IT BEGINS WITH A STORY
Someone asked me if the painting from my last post was for a story. Well, yes it is, but probably not a story that any of you know of. You see, I actually make up a story before I even decide what to paint. Let me explain this further by sharing, with a little bit more depth, my current method of choosing what I paint and how I go about it.
The first thing I do is think of a story. It isn't as hard as you may think. I open my mind to the world of children. What do they like to do, what do I see them doing, and when do I see the most excitement or passion coming from their hearts? Sometimes I focus the story around the season we are presently in, but that's not always the case. Sometimes, I decide if I want a girl for my main character or if I want a boy, but that's not always the case either. I don't force the story. I go to bed while thinking of children and then let my mind do its thing. Basically, I fall asleep telling myself a story. Don't get me wrong. It's not a detailed story but the basics are there. I'll dream of different pages of the story. What the character will be doing, his/her expression, attitude, and the direction I want to go, will start becoming clear. I'll write down just bits and pieces of the story. At this point in time of my life, I'm not trying to write a full blown finished and publishable story. My only desire at this time, is to try to capture the essence of the story with a single illustration.

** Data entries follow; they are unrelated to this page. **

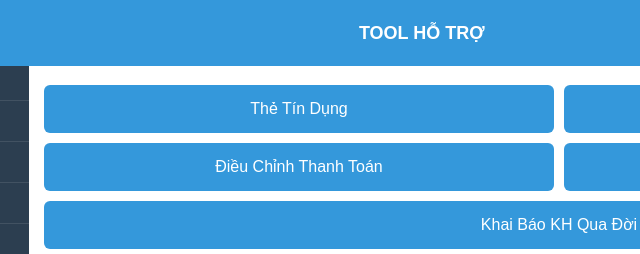
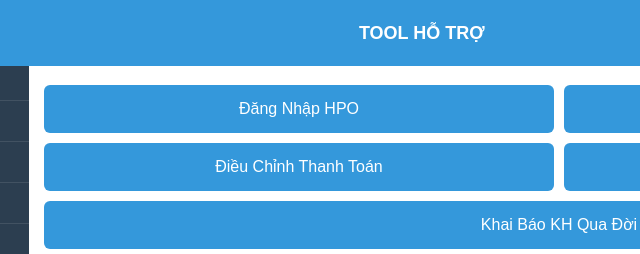
Before and after one commit to tuonganh7748/tool-ho-tro, a plain HTML site: page dashboard.html in a window 1280 px wide. Shown: the top 254 px of the page, 191-831 px from the left. Drawn offline with Linux system fonts and the light colour scheme.

Commit message:
dashboard.html

```diff
--- a/dashboard.html
+++ b/dashboard.html
@@ -181,7 +181,7 @@
     </div>
 
     <div class="buttons">
-      <a href="#"><button>Thẻ Tín Dụng</button></a>
+      <a href="#"><button>Đăng Nhập HPO </button></a>
       <a href="#"><button>Tra Cứu BHYT</button></a>
       <a href="#"><button>Điều Chỉnh Thanh Toán</button></a>
       <a href="#"><button>Địa Chỉ GD HD Bank</button></a>
```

After I have the story figured out, I decide what the page layout will be. Will it be tall (portrait), wide (landscape), or square? I try to commit to a tradition book dimension. I then start on the thumbnail sketches. These sketches are only just a little larger than 1 inch by 2 inches and are very loose. They are very similar to scribbles. No reference material is used at this time. During this process, I refer to my notes of the story. I'm not trying to illustrate the whole book. My goal is to capture a moment in time- that one precise second or moment that defines and clarifies the character and the story. You could think of it as if I'm illustrating the book cover. Now, I don't do a ton of thumbnails. I've heard of some artists that will sketch out 80 ideas just for one painting. That's not me. If I get out 20 ideas then I'm more than happy with myself. While I'm sketching, I'm thinking about the age of the child, his or her hair color, and the mood I want to achieve. I may have different versions to one idea. I may try a different perspective or maybe cropping it or pushing it back in space. It is important, during this time, to keep in mind the time frame I'm working with. The more characters I have in my illustration the more time it will take to finish.
Once I figure out what I want to paint, then it's time to find my reference material. I start my search for my model/s, props, and location. Once I've accomplished finding everything and everyone on my list then it's time for a photo shoot. I take photos of the models separately and then together. The props too. I keep my thumbnail sketch in my hands or on the ground next to me so that I can refer to it often. I want to have the same posture, positioning, pose, perspective, and emotion in my photos as to what I have in my thumbnail sketch. I take a TON of pictures and I mean a TON! And sometime, after I look on my computer at what I've shot, I realize I need more! There's so much that needs to be just right- lighting, expressions, perspective, etc.
After I've gathered my reference material, I then return to the drawing board. I rely constantly on my reference material now. I tighten up my thumbnail sketch by referring to my photos. The finished drawing will be quite tight and quite detailed. It will be fairly close to being exactly what I paint. It seems there is always something I change while I'm actually painting it. I'll do a value study based on this drawing as well. It will give me a map of where the lights and darks will be in my painting. Once I'm satisfied with my drawing, I enlarge it to fit my board, transfer it onto my board, seal the drawing, and then I'm ready to go.
Whew! Finally, the painting (and the fun) begins!